- [AIM OF THE EXERCISE]: Only a number is expected: how many lines in the data below contain the word "example".

"""

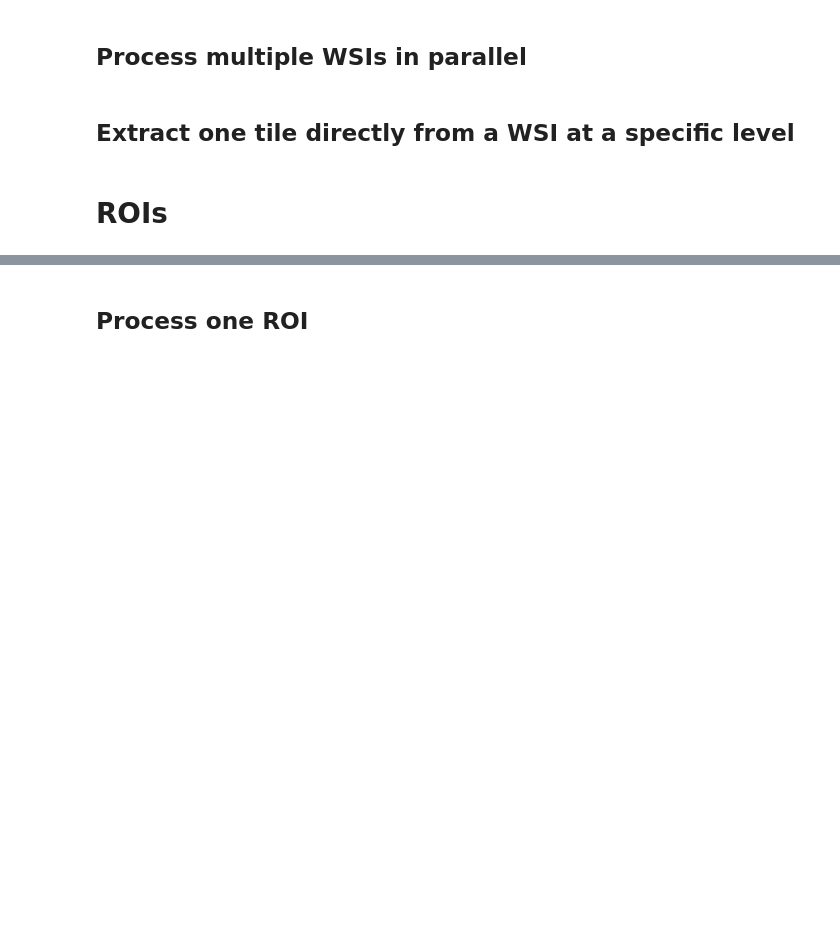
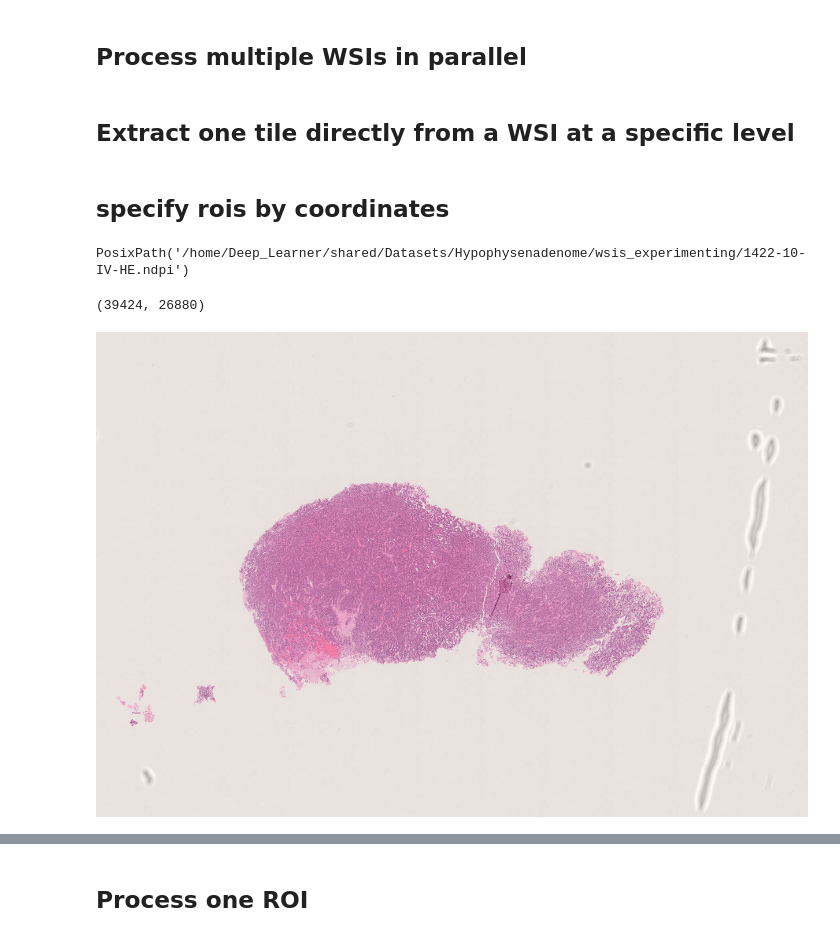
Before and after one commit to FAU-DLM/wsi_processing_pipeline, a Jupyter notebook: tile_extraction/example.ipynb, the cells around one changed output, grey strips where cells are left out. Saved outputs shown, nothing was run; the diff lists cells and outputs as text; code cells hidden in the pictures; blank space fills up the shorter version.

```diff
--- a/tile_extraction/example.ipynb
+++ b/tile_extraction/example.ipynb
@@ -61,5 +57,9 @@ s = slide.open_slide(p)
 s.level_dimensions
 # %%
 tiles.ExtractTileFromWSI(p, x=0,y=0, width=1232,height=840,level=5)
-# %% [markdown]
-# ROIs
+# %% [markdown]
+## specify rois by coordinates
+# %%
+wsi_path = wsis_path.ls()[0];wsi_path
+# %% [output]
+PosixPath('/home/Deep_Learner/shared/Datasets/Hypophysenadenome/wsis_experimenting/1422-10-IV-HE.ndpi')
@@ -65,0 +68,8 @@ tiles.ExtractTileFromWSI(p, x=0,y=0, width=1232,height=840,level=5)
+# %%
+wsi.dimensions
+# %% [output]
+(39424, 26880)
+# %%
+png_img = tiles.wsi_to_scaled_pil_image(wsi_path)[0];png_img
+# %% [output]
+[figure, added]
```
Also changed, not shown: parts of 9 cells of this notebook.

"""

- [RESULT]: 3